Finally, Mr. Larsen argues that the district judge should have recused himself under 28 U.S.C. § 144 due to comments that that judge had made when Mr. Larsen appeared before him in 1995. See also 28 U.S.C. § 455. We review recusal decisions for an abuse of discretion, United States v. Johnson, 47 F.3d 272, 276 (8th Cir.1995). Under Liteky v. United States, 510 U.S. 540, 555, 114 S.Ct. 1147, 127 L.Ed.2d 474 (1994), "opinions formed by the judge on the basis of facts introduced or events occurring in the course of ... prior proceedings, do not constitute a basis for a bias or partiality motion unless they display a deep-seated favoritism or antagonism that would make fair judgment impossible." The district judge's statements in the prior proceeding against Mr. Larsen dealt with the matter before the court at that time, and there was no evidence that the district judge would have been unable to adjudicate Mr. Larsen's current case fairly due to opinions that he formed and expressed ten years before. The denial of Mr. Larsen's recusal motion was therefore not an abuse of discretion. See United States v. Sypolt, 346 F.3d 838, 839-40 (8th Cir.2003), cert. denied, 540 U.S. 1209, 124 S.Ct. 1484, 158 L.Ed.2d 134 (2004). Because we have concluded that the relevant statute did not require the district judge to recuse himself, Mr. Larsen cannot prevail on his related contention that he was denied his due process right to an impartial judge, which claim must meet a more rigorous standard of proof.
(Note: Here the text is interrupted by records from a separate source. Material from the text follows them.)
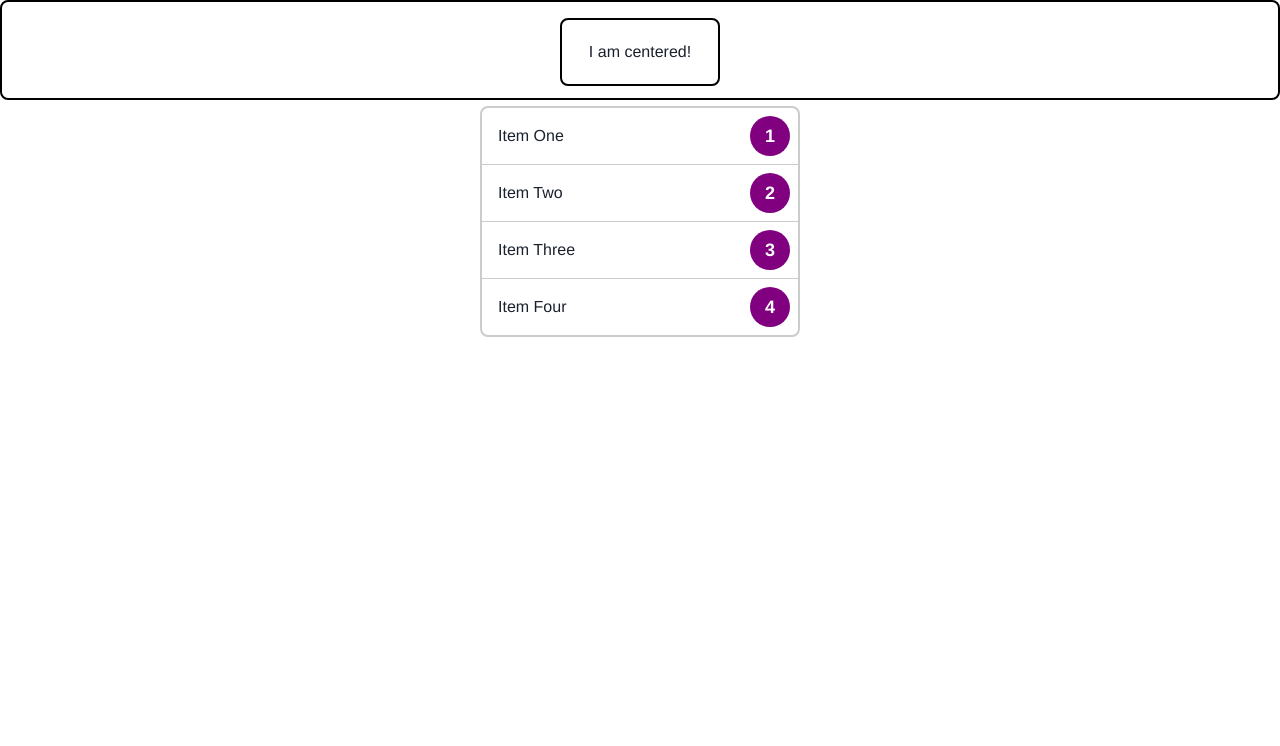
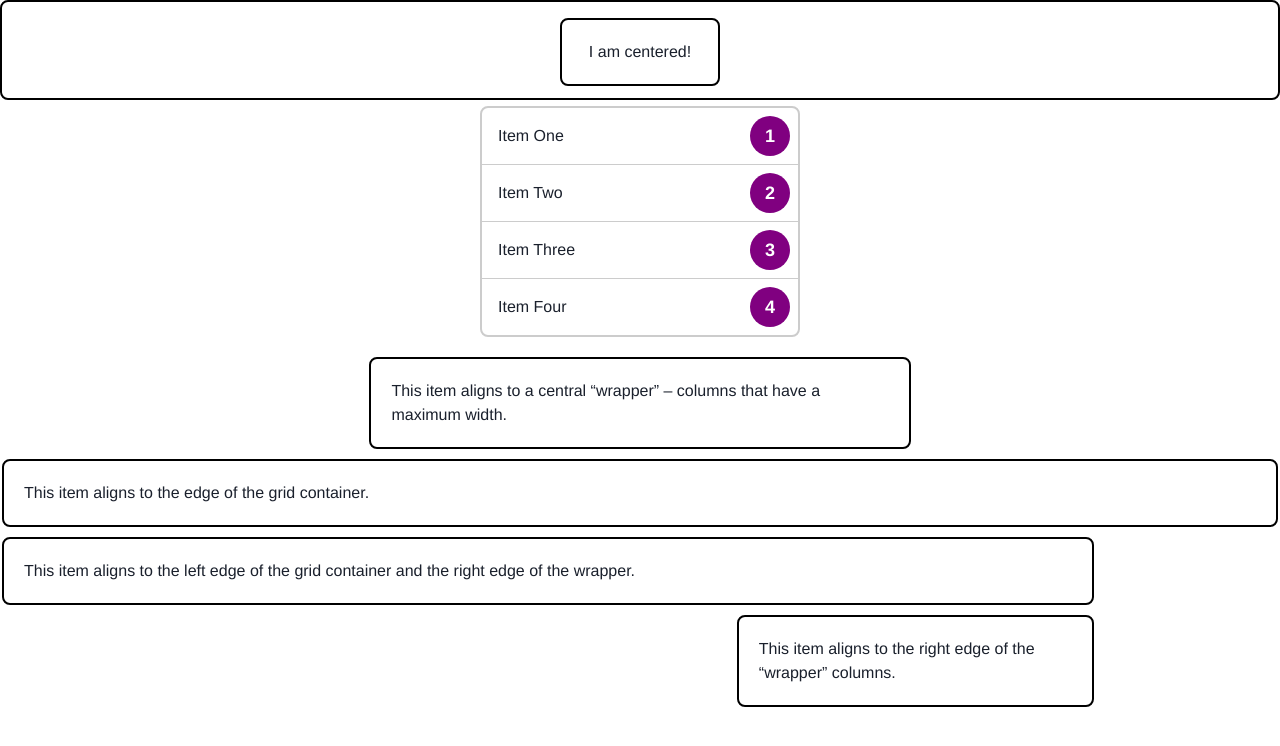
Before and after one commit to cm-kato-moqrin/css-layout-cookbook, a React (Create React App) app: page / in a window 1280 px wide. Shown: the top 746 px of the page. Built offline with nearby package versions, Linux system fonts and the light colour scheme.

Commit message:
first commit

```diff
--- a/src/App.tsx
+++ b/src/App.tsx
@@ -2,6 +2,7 @@ import * as React from 'react';
 import { ChakraProvider, VStack } from '@chakra-ui/react';
 import CenterContainer from './components/CenterContainer';
 import ListWithBadge from './components/ListWithBadge';
+import GridWrapper from './components/GridWrapper';
 import customTheme from './extendTheme';
 
 export const App = () => (
@@ -9,6 +10,7 @@ export const App = () => (
     <VStack border='2px' h='100px' borderColor='black' rounded='lg' spacing={5}>
       <CenterContainer />
       <ListWithBadge />
+      <GridWrapper />
     </VStack>
   </ChakraProvider>
 );
--- /dev/null
+++ b/src/components/GridWrapper.tsx
@@ -0,0 +1,53 @@
+import { Grid, GridItem } from '@chakra-ui/react';
+import React from 'react';
+
+function GridWrapper() {
+  return (
+    <Grid templateColumns='repeat(7, 1fr)' gap='10px'>
+      <GridItem
+        colStart={3}
+        colEnd={6}
+        colSpan={3}
+        border='2px'
+        borderColor='black'
+        rounded='lg'
+        p='20px'
+      >
+        This item aligns to a central “wrapper” – columns that have a maximum
+        width.
+      </GridItem>
+      <GridItem
+        colSpan={7}
+        border='2px'
+        borderColor='black'
+        rounded='lg'
+        p='20px'
+      >
+        This item aligns to the edge of the grid container.
+      </GridItem>
+      <GridItem
+        colSpan={6}
+        border='2px'
+        borderColor='black'
+        rounded='lg'
+        p='20px'
+      >
+        This item aligns to the left edge of the grid container and the right
+        edge of the wrapper.
+      </GridItem>
+      <GridItem
+        colStart={5}
+        colEnd={7}
+        colSpan={2}
+        border='2px'
+        borderColor='black'
+        rounded='lg'
+        p='20px'
+      >
+        This item aligns to the right edge of the “wrapper” columns.
+      </GridItem>
+    </Grid>
+  );
+}
+
+export default GridWrapper;
```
See id. at 840.
We affirm the judgment of the district court for the reasons given.
The Honorable John B. Jones, United States District Judge for the District of South Dakota